BEGIN Provided material

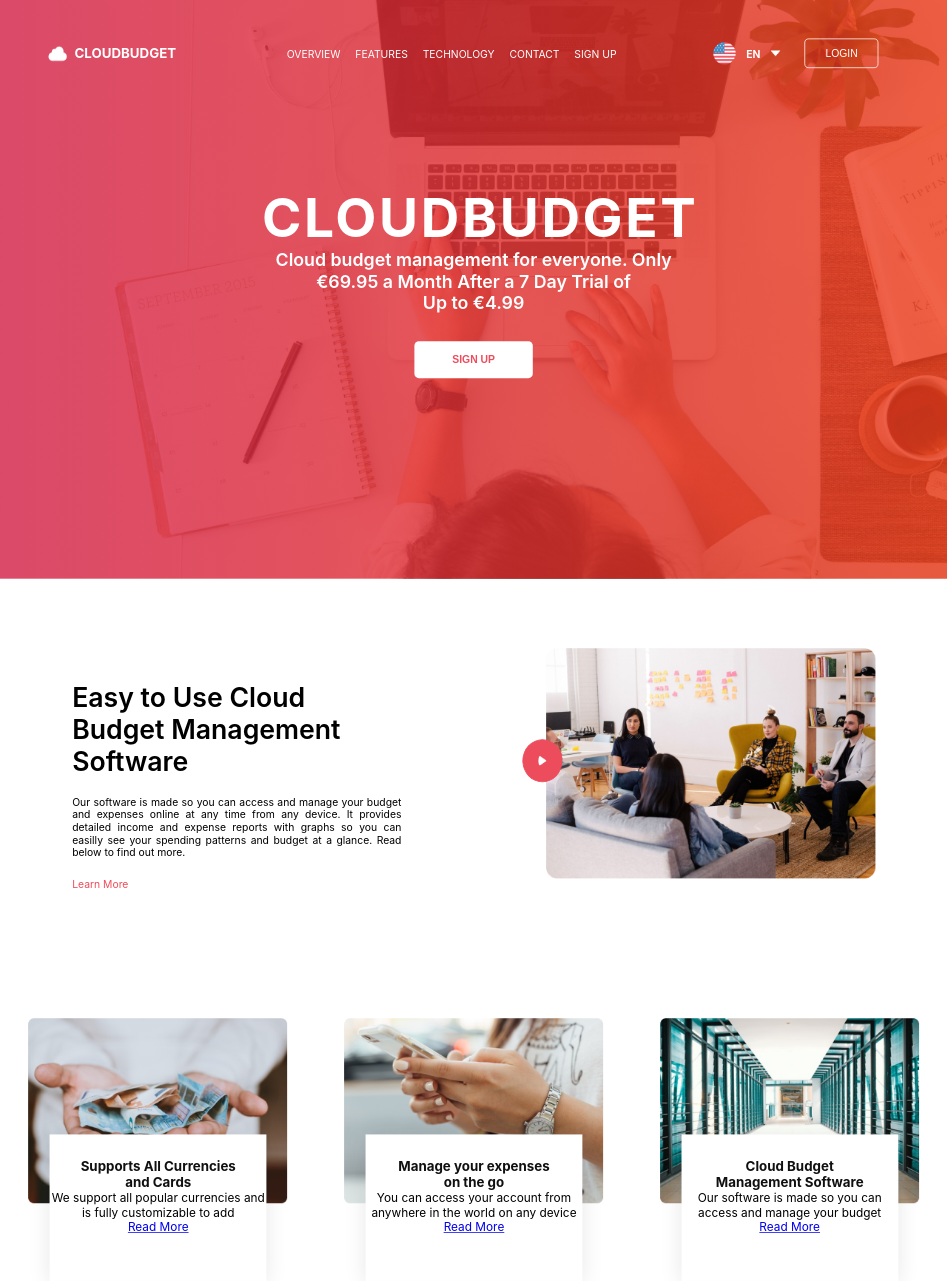
Repository: Ola-22/cloudBudget
Page: /
An editor plug-in stored every save of this project. The page is shown before and after the next save, followed by the edit.
The browser window is 1280 px wide. The pictures show the whole page, at 74% of full size.
The project was rebuilt for these pictures with package versions that can differ from the ones it lists, and the page was loaded fresh each time.

Above is the page before, as saved 2021-09-13 13:19:14.

After the next save:
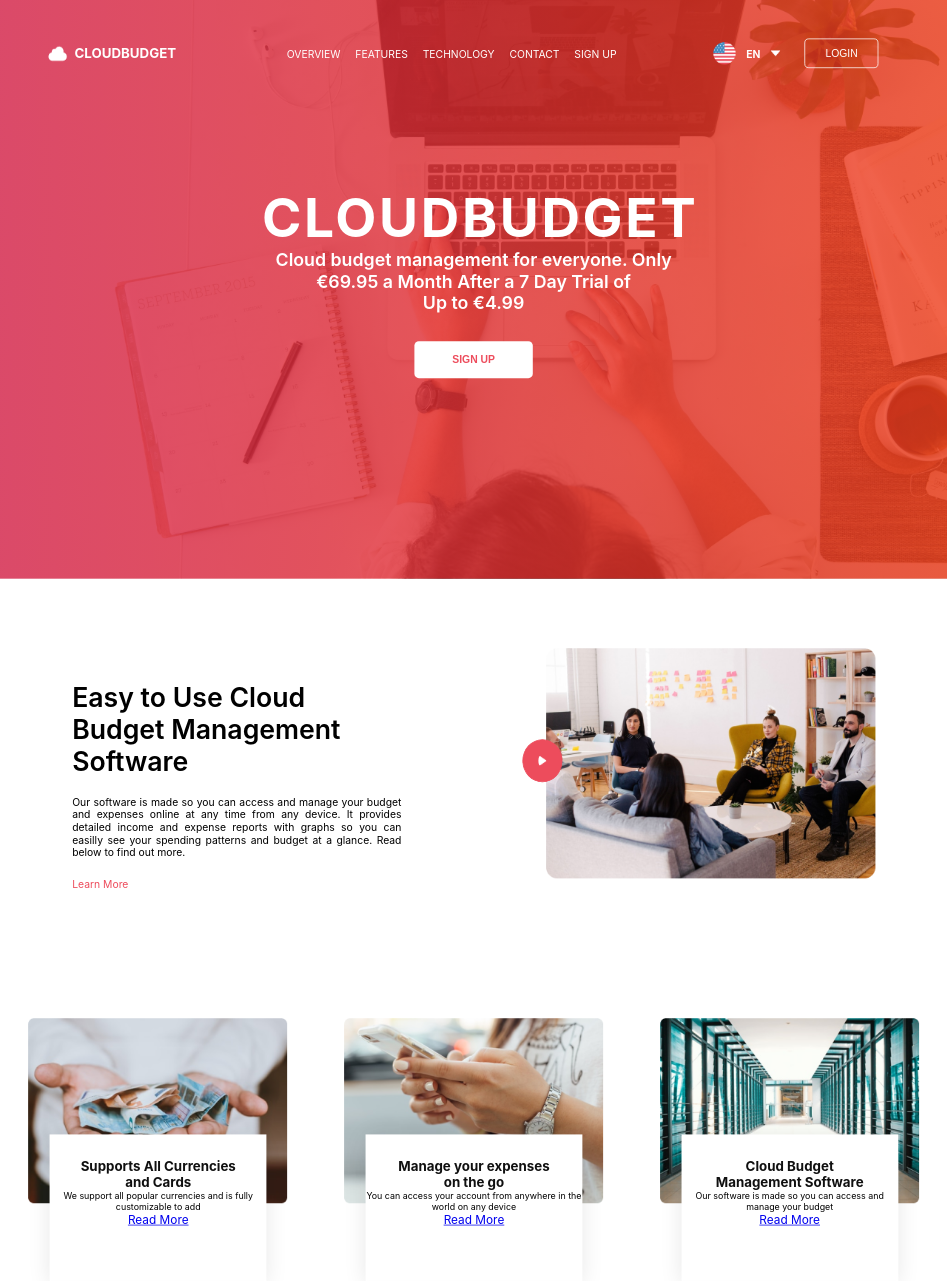
Saved 50 s later.
--- a/src/Components/Features/FeaturesCard/style.scss
+++ b/src/Components/Features/FeaturesCard/style.scss
@@ -22,5 +22,8 @@
       color: #101010;
       width: 229px;
     }
+    & > p{
+      font-size: 12px;
+    }
   }
 }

END Provided material

#### The problem
Go through the material above and copy each line that holds the string "project".

#### Finished exercise
An editor plug-in stored every save of this project. The page is shown before and after the next save, followed by the edit.
The project was rebuilt for these pictures with package versions that can differ from the ones it lists, and the page was loaded fresh each time.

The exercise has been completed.